It is all very fascinating. Religion is infused with politics and politics with religion (as it always is, in my view).
The Anglican view is that Roman Catholic and Orthodox confirmation is valid. Orthodox and Roman Catholic people wishing to be received into the Church of England need only to be 'received', which is a very simple process, merely declaring their wish to be received, and then being so.
Roman Catholics and Orthodox who have been confirmed by a Bishop need not be confirmed again. This also applies to Ordination - indeed, we have a Priest at a parish I often visit who came over from the Roman Catholic Church and he was simply given some orientation to adjust himself.
As for 'open communion', this is contentious. Canon law says that anyone baptised and subscribing to the doctrine of the Holy Trinity, and in good standing with his own Church, may receive communion. This is contrary to the rules in the Prayer Book, which states that no-one may be admitted before Confirmation (or desirous for confirmation).
Religion and politics and the infusion of the 2 is fascinating.
Regarding confirmed Roman Catholics being received and open Communion, I can only speak from my limited knowledge regarding a couple of Episcopal churches in my part of the US. I know they require completing a preparation or foundations class for those confirmed Roman Catholics who desire to be received into the Episcopal Church. At one of the churches the weekly 1 hour class is for 6 wks. Reception into the Episcopal Church then follows when the bishop makes his annual visit to the church.
Both churches have open Communion for those baptized in the Trinitarian formula. This applies to members and visitors. One of the priests, a former Roman priest who is now a priest in the Episcopal Church, explained to me they do believe in the body and blood true presence of Christ in the Eucharist. They simply don't attempt to explain when and how this occurs as do Roman Catholics with their doctrine of transubstantiation. But rather Episcopalians just say that it is.

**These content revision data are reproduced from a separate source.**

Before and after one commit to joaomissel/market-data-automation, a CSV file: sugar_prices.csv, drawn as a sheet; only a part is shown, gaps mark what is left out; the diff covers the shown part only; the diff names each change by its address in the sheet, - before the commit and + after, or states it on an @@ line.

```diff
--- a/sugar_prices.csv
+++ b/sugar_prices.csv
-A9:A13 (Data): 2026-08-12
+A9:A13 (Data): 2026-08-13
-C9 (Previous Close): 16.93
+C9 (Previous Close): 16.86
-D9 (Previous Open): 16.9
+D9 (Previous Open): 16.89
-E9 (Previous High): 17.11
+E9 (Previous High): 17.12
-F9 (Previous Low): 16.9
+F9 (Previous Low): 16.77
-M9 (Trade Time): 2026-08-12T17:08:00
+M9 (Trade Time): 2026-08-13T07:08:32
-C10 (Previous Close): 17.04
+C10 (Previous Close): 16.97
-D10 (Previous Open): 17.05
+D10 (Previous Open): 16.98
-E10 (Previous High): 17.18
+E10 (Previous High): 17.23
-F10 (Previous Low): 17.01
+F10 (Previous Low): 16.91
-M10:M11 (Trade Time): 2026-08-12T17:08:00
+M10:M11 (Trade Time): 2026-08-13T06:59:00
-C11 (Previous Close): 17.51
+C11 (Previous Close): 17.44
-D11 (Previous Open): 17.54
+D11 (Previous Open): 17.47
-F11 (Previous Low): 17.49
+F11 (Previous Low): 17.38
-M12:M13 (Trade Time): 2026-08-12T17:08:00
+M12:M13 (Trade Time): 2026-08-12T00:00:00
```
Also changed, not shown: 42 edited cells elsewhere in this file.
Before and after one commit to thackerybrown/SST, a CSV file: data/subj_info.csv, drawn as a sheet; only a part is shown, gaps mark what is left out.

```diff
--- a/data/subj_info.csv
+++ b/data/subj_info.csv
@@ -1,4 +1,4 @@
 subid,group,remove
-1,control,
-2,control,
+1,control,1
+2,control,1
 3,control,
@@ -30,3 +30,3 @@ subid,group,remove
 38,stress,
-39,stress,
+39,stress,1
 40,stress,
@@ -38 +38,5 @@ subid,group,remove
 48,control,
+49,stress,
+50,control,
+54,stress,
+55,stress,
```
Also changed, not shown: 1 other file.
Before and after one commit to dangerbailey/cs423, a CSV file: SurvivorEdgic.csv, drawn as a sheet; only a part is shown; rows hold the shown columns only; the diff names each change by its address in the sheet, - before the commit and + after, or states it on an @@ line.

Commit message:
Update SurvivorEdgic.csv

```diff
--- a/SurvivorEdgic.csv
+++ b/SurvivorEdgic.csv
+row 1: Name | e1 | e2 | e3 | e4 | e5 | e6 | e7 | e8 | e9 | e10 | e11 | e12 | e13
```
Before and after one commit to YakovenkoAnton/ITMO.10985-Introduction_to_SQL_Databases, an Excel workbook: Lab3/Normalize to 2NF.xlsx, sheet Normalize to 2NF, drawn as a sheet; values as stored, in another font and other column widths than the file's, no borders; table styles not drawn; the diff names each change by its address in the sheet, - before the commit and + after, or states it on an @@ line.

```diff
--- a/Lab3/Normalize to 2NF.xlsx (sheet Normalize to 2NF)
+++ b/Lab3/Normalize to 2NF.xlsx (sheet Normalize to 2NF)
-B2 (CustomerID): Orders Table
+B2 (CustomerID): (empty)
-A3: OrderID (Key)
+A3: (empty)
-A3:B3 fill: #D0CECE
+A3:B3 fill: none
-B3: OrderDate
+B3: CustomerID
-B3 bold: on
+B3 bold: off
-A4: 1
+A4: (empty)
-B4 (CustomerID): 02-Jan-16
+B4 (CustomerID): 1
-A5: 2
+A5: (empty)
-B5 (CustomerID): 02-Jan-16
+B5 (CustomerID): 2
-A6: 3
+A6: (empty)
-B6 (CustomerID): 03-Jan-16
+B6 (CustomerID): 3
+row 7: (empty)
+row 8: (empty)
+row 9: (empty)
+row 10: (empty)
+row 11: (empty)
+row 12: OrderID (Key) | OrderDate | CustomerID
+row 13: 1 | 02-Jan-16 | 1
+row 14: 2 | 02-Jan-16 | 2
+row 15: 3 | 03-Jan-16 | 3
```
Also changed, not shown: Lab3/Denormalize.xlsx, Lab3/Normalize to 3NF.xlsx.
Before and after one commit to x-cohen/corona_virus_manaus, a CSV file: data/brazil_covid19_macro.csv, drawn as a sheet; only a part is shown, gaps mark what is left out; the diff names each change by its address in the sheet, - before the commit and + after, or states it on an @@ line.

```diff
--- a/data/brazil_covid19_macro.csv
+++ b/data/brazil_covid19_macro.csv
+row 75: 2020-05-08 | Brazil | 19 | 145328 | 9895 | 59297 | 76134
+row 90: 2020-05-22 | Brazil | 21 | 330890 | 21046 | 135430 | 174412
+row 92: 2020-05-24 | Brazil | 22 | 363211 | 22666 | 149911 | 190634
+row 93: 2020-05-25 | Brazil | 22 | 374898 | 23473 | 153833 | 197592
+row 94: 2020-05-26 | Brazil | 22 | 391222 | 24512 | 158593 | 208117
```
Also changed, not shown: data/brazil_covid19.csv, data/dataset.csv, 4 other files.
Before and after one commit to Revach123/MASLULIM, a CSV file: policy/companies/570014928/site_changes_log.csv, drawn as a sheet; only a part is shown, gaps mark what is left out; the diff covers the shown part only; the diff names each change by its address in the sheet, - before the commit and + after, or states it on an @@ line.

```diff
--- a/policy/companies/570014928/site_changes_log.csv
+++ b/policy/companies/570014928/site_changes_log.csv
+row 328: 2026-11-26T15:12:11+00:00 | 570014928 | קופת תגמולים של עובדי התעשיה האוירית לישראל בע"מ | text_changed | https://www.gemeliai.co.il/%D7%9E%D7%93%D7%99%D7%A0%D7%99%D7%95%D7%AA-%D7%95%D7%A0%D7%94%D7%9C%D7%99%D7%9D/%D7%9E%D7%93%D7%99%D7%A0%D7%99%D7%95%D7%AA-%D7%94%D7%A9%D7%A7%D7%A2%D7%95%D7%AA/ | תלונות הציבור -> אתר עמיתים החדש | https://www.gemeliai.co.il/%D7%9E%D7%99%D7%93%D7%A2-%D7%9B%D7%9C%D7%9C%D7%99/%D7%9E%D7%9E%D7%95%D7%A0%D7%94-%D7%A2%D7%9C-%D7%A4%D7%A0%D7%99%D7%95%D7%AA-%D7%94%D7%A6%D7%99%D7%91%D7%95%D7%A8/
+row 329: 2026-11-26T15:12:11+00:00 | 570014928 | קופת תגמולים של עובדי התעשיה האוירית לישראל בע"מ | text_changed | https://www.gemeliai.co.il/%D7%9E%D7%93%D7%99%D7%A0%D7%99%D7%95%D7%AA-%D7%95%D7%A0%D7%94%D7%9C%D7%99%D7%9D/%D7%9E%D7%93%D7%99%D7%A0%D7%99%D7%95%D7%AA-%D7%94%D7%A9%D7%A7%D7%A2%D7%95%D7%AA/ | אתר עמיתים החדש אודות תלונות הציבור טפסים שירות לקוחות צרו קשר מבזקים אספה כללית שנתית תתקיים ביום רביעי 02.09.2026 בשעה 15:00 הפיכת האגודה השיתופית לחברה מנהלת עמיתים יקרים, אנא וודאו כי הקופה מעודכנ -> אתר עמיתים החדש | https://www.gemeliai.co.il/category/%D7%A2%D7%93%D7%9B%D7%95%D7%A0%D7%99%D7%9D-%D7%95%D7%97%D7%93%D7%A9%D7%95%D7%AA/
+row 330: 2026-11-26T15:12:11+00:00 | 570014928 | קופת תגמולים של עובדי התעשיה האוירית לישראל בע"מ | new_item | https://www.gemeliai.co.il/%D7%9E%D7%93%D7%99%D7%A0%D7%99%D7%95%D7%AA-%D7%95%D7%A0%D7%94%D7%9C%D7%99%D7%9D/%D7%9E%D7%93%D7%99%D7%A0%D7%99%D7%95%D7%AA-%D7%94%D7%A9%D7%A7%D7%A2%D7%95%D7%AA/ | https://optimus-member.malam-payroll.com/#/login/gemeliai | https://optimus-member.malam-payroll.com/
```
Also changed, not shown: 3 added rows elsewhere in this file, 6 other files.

He said to me however that aside, no one is interrogating anyone when they come forward for Communion and if anyone feels so called to come forward, then so be it. Of the 3 Episcopal priests I've corresponded with none said anything about one's standing in their own church.